*Task requirements*
The answer should contain all of the records below, each one copied word for word.

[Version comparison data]
=-=-=

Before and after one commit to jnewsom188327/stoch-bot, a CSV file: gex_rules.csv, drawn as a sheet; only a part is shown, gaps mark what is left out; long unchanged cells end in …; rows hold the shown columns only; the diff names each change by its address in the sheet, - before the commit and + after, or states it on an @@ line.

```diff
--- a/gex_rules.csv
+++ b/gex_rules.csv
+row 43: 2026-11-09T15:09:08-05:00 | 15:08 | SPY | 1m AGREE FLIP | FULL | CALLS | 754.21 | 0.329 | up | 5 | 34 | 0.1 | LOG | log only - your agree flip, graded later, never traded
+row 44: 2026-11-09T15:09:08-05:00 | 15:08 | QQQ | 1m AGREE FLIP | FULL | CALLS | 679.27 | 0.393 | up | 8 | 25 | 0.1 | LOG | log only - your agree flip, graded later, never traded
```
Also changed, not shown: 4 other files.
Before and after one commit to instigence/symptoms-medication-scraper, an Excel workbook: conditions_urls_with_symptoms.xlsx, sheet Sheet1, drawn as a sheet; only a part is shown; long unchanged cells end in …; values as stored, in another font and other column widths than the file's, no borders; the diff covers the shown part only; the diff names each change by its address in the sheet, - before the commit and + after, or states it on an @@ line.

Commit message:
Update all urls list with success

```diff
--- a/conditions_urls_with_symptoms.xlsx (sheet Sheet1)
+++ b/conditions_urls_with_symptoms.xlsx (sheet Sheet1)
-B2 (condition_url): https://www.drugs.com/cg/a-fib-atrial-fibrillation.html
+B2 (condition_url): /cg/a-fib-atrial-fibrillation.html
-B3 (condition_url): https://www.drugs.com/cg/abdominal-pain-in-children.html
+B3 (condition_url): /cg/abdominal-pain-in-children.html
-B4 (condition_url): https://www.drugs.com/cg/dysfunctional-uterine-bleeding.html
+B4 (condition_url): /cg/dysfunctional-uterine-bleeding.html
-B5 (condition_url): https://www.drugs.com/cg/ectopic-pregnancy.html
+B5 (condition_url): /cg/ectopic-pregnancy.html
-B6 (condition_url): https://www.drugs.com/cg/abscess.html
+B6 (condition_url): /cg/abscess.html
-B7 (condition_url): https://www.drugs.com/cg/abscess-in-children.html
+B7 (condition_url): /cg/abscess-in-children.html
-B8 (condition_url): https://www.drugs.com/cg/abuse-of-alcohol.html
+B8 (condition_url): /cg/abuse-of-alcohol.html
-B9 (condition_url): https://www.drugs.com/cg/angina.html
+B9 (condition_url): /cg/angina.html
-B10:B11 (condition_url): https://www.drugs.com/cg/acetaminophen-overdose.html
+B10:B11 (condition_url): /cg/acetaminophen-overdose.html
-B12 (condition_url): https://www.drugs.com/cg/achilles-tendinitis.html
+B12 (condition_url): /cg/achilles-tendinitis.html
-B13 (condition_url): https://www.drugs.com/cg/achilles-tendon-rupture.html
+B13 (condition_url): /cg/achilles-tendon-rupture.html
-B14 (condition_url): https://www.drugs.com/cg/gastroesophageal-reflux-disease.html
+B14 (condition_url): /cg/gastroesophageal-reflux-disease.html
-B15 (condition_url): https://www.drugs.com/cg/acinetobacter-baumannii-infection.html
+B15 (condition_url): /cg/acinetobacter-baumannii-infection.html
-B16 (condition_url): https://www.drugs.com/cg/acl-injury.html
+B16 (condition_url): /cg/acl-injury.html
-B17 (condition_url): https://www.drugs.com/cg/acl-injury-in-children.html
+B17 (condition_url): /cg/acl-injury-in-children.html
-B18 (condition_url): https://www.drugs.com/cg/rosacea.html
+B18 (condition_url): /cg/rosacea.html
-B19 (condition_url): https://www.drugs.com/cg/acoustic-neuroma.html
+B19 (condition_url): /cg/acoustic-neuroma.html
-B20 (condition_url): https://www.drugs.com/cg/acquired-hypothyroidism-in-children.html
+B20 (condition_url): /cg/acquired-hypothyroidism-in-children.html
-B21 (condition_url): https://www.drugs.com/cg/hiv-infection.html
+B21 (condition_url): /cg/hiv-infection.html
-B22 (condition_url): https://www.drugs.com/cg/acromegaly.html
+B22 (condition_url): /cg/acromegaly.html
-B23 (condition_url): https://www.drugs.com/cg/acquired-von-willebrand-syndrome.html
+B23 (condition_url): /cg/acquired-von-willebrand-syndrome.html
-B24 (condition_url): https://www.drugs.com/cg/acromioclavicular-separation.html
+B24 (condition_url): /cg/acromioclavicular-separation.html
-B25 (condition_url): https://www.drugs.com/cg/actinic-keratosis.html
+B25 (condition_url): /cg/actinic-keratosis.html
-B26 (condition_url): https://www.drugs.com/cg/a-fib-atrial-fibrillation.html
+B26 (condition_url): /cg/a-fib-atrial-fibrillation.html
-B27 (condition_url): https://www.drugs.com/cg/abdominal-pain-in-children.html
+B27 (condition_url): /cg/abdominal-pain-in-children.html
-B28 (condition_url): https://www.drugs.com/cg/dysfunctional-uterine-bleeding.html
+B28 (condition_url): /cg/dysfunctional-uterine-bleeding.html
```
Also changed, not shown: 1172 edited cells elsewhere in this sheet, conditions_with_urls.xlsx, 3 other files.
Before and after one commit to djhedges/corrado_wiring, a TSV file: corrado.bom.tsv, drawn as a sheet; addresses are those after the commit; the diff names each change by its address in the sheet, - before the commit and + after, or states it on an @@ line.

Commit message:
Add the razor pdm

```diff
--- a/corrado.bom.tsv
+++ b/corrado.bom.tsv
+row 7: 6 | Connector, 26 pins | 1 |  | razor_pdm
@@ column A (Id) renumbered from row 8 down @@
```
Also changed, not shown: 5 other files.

=-=-=

*Answer to this exercise*
Before and after one commit to jnewsom188327/stoch-bot, a CSV file: gex_rules.csv, drawn as a sheet; only a part is shown, gaps mark what is left out; long unchanged cells end in …; rows hold the shown columns only; the diff names each change by its address in the sheet, - before the commit and + after, or states it on an @@ line.

```diff
--- a/gex_rules.csv
+++ b/gex_rules.csv
+row 43: 2026-11-09T15:09:08-05:00 | 15:08 | SPY | 1m AGREE FLIP | FULL | CALLS | 754.21 | 0.329 | up | 5 | 34 | 0.1 | LOG | log only - your agree flip, graded later, never traded
+row 44: 2026-11-09T15:09:08-05:00 | 15:08 | QQQ | 1m AGREE FLIP | FULL | CALLS | 679.27 | 0.393 | up | 8 | 25 | 0.1 | LOG | log only - your agree flip, graded later, never traded
```
Also changed, not shown: 4 other files.
Before and after one commit to instigence/symptoms-medication-scraper, an Excel workbook: conditions_urls_with_symptoms.xlsx, sheet Sheet1, drawn as a sheet; only a part is shown; long unchanged cells end in …; values as stored, in another font and other column widths than the file's, no borders; the diff covers the shown part only; the diff names each change by its address in the sheet, - before the commit and + after, or states it on an @@ line.

Commit message:
Update all urls list with success

```diff
--- a/conditions_urls_with_symptoms.xlsx (sheet Sheet1)
+++ b/conditions_urls_with_symptoms.xlsx (sheet Sheet1)
-B2 (condition_url): https://www.drugs.com/cg/a-fib-atrial-fibrillation.html
+B2 (condition_url): /cg/a-fib-atrial-fibrillation.html
-B3 (condition_url): https://www.drugs.com/cg/abdominal-pain-in-children.html
+B3 (condition_url): /cg/abdominal-pain-in-children.html
-B4 (condition_url): https://www.drugs.com/cg/dysfunctional-uterine-bleeding.html
+B4 (condition_url): /cg/dysfunctional-uterine-bleeding.html
-B5 (condition_url): https://www.drugs.com/cg/ectopic-pregnancy.html
+B5 (condition_url): /cg/ectopic-pregnancy.html
-B6 (condition_url): https://www.drugs.com/cg/abscess.html
+B6 (condition_url): /cg/abscess.html
-B7 (condition_url): https://www.drugs.com/cg/abscess-in-children.html
+B7 (condition_url): /cg/abscess-in-children.html
-B8 (condition_url): https://www.drugs.com/cg/abuse-of-alcohol.html
+B8 (condition_url): /cg/abuse-of-alcohol.html
-B9 (condition_url): https://www.drugs.com/cg/angina.html
+B9 (condition_url): /cg/angina.html
-B10:B11 (condition_url): https://www.drugs.com/cg/acetaminophen-overdose.html
+B10:B11 (condition_url): /cg/acetaminophen-overdose.html
-B12 (condition_url): https://www.drugs.com/cg/achilles-tendinitis.html
+B12 (condition_url): /cg/achilles-tendinitis.html
-B13 (condition_url): https://www.drugs.com/cg/achilles-tendon-rupture.html
+B13 (condition_url): /cg/achilles-tendon-rupture.html
-B14 (condition_url): https://www.drugs.com/cg/gastroesophageal-reflux-disease.html
+B14 (condition_url): /cg/gastroesophageal-reflux-disease.html
-B15 (condition_url): https://www.drugs.com/cg/acinetobacter-baumannii-infection.html
+B15 (condition_url): /cg/acinetobacter-baumannii-infection.html
-B16 (condition_url): https://www.drugs.com/cg/acl-injury.html
+B16 (condition_url): /cg/acl-injury.html
-B17 (condition_url): https://www.drugs.com/cg/acl-injury-in-children.html
+B17 (condition_url): /cg/acl-injury-in-children.html
-B18 (condition_url): https://www.drugs.com/cg/rosacea.html
+B18 (condition_url): /cg/rosacea.html
-B19 (condition_url): https://www.drugs.com/cg/acoustic-neuroma.html
+B19 (condition_url): /cg/acoustic-neuroma.html
-B20 (condition_url): https://www.drugs.com/cg/acquired-hypothyroidism-in-children.html
+B20 (condition_url): /cg/acquired-hypothyroidism-in-children.html
-B21 (condition_url): https://www.drugs.com/cg/hiv-infection.html
+B21 (condition_url): /cg/hiv-infection.html
-B22 (condition_url): https://www.drugs.com/cg/acromegaly.html
+B22 (condition_url): /cg/acromegaly.html
-B23 (condition_url): https://www.drugs.com/cg/acquired-von-willebrand-syndrome.html
+B23 (condition_url): /cg/acquired-von-willebrand-syndrome.html
-B24 (condition_url): https://www.drugs.com/cg/acromioclavicular-separation.html
+B24 (condition_url): /cg/acromioclavicular-separation.html
-B25 (condition_url): https://www.drugs.com/cg/actinic-keratosis.html
+B25 (condition_url): /cg/actinic-keratosis.html
-B26 (condition_url): https://www.drugs.com/cg/a-fib-atrial-fibrillation.html
+B26 (condition_url): /cg/a-fib-atrial-fibrillation.html
-B27 (condition_url): https://www.drugs.com/cg/abdominal-pain-in-children.html
+B27 (condition_url): /cg/abdominal-pain-in-children.html
-B28 (condition_url): https://www.drugs.com/cg/dysfunctional-uterine-bleeding.html
+B28 (condition_url): /cg/dysfunctional-uterine-bleeding.html
```
Also changed, not shown: 1172 edited cells elsewhere in this sheet, conditions_with_urls.xlsx, 3 other files.
Before and after one commit to djhedges/corrado_wiring, a TSV file: corrado.bom.tsv, drawn as a sheet; addresses are those after the commit; the diff names each change by its address in the sheet, - before the commit and + after, or states it on an @@ line.

Commit message:
Add the razor pdm

```diff
--- a/corrado.bom.tsv
+++ b/corrado.bom.tsv
+row 7: 6 | Connector, 26 pins | 1 |  | razor_pdm
@@ column A (Id) renumbered from row 8 down @@
```
Also changed, not shown: 5 other files.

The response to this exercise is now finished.